⟨

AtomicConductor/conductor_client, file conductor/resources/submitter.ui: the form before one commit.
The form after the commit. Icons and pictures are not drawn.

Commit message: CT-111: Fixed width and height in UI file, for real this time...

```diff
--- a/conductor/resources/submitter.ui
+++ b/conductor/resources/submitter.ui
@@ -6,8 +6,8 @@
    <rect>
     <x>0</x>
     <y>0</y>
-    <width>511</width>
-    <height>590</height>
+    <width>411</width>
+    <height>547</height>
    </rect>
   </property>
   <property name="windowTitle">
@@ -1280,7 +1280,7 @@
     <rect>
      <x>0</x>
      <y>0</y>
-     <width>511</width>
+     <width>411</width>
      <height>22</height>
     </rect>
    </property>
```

⟩
⟨

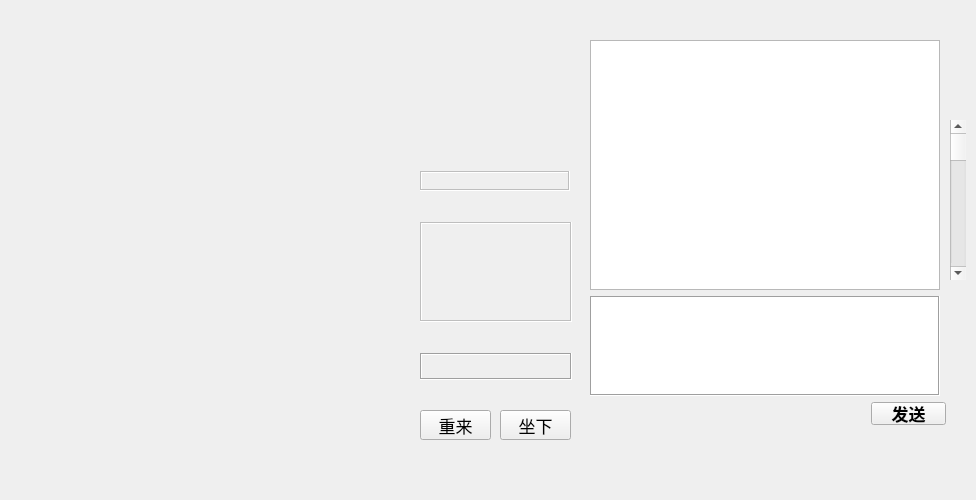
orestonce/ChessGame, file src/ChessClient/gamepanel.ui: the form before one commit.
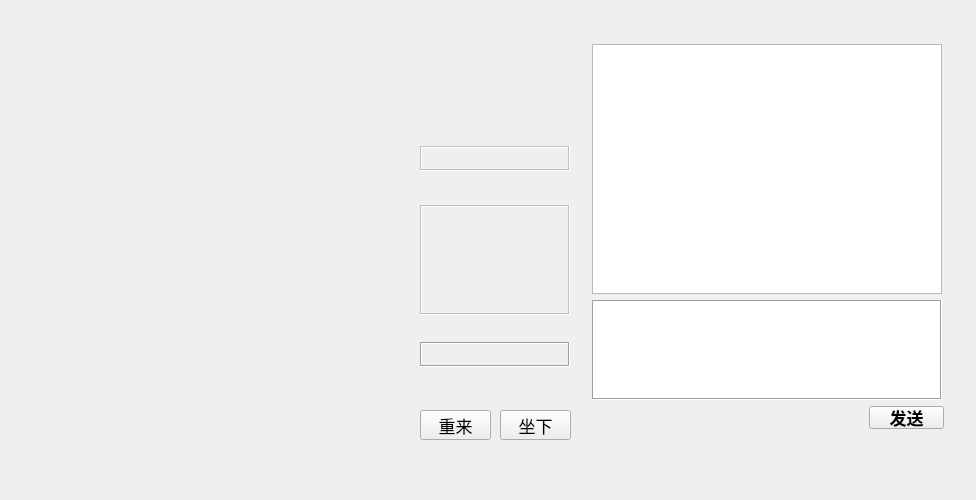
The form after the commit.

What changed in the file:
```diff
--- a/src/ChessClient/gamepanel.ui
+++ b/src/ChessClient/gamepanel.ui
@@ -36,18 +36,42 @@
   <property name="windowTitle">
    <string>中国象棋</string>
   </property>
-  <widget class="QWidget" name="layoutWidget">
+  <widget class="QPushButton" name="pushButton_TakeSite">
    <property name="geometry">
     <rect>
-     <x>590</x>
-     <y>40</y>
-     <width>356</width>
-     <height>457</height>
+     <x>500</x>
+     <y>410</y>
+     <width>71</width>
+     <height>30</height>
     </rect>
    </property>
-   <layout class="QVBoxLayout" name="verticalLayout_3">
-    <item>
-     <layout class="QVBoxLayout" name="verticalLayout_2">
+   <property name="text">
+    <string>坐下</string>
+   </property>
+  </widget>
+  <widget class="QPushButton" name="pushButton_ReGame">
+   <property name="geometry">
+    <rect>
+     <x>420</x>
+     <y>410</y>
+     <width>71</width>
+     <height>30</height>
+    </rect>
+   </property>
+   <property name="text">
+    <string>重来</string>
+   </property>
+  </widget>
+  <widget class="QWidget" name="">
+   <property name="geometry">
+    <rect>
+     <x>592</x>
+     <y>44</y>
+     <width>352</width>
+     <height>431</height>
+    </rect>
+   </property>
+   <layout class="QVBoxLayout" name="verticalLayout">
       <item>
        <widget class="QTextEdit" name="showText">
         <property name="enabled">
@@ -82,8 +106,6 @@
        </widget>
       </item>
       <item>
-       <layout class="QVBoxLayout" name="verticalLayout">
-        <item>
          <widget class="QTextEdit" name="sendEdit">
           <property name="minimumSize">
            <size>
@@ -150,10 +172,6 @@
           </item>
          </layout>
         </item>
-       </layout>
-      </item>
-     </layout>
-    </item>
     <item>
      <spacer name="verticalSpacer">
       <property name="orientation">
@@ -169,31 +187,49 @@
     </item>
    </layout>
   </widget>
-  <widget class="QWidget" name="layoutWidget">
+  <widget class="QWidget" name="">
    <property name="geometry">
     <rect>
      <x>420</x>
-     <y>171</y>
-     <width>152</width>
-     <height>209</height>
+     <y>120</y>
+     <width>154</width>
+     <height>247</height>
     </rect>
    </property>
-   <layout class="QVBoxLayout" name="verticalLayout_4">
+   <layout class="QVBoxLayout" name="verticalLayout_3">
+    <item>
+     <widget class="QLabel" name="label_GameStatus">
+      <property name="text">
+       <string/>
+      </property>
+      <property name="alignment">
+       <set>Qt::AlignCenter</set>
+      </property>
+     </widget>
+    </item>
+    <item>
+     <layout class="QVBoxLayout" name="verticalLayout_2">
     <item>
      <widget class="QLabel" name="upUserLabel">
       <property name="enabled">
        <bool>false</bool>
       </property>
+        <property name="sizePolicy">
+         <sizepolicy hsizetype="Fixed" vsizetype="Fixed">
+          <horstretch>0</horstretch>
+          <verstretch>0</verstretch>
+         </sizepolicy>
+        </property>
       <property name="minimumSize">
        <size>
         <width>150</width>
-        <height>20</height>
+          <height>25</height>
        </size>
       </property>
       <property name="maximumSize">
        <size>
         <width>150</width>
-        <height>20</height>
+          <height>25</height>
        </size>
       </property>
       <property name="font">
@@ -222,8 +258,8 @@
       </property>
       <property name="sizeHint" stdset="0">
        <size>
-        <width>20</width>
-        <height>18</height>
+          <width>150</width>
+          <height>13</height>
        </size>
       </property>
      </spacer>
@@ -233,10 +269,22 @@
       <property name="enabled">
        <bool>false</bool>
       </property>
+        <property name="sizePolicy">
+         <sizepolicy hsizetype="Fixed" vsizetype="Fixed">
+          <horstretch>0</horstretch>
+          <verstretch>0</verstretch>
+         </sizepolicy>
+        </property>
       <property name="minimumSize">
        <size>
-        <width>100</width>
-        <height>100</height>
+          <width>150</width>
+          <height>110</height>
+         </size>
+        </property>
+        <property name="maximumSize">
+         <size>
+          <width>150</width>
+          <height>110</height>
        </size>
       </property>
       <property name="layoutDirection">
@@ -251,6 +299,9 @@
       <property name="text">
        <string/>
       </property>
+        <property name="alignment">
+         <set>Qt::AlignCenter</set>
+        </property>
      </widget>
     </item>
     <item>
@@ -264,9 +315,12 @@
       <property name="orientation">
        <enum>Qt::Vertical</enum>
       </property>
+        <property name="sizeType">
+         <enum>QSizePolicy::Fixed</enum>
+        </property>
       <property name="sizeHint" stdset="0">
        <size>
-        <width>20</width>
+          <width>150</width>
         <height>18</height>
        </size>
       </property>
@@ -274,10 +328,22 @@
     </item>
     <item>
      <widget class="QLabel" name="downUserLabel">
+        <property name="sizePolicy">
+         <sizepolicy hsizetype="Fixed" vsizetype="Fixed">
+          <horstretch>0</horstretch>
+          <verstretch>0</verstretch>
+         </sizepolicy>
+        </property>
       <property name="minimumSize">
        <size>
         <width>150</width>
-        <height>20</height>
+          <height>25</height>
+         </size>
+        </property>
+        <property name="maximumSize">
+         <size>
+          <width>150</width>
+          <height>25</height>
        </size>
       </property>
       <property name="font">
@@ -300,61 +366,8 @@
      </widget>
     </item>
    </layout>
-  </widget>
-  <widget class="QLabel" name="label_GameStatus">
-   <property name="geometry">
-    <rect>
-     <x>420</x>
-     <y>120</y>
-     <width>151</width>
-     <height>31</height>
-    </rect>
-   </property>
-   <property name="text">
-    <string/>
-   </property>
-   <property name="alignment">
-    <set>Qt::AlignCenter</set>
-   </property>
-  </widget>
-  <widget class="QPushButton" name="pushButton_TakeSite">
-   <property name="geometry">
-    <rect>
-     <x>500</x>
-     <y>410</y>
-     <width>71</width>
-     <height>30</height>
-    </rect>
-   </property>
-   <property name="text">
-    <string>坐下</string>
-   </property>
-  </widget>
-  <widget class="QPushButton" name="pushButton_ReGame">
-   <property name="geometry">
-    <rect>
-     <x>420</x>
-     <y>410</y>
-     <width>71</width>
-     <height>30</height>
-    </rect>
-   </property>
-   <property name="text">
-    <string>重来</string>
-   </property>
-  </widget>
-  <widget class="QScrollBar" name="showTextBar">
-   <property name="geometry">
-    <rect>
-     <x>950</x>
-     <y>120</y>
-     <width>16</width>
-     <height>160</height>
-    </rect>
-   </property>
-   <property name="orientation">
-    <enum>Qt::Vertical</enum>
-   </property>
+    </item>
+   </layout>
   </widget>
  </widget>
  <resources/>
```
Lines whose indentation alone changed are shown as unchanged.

⟩

■ **REQUIRED WORK**: Tally up how many lines in the records contain the string "file". Answer with that figure only.

■ **RESPONSE BELOW**: 4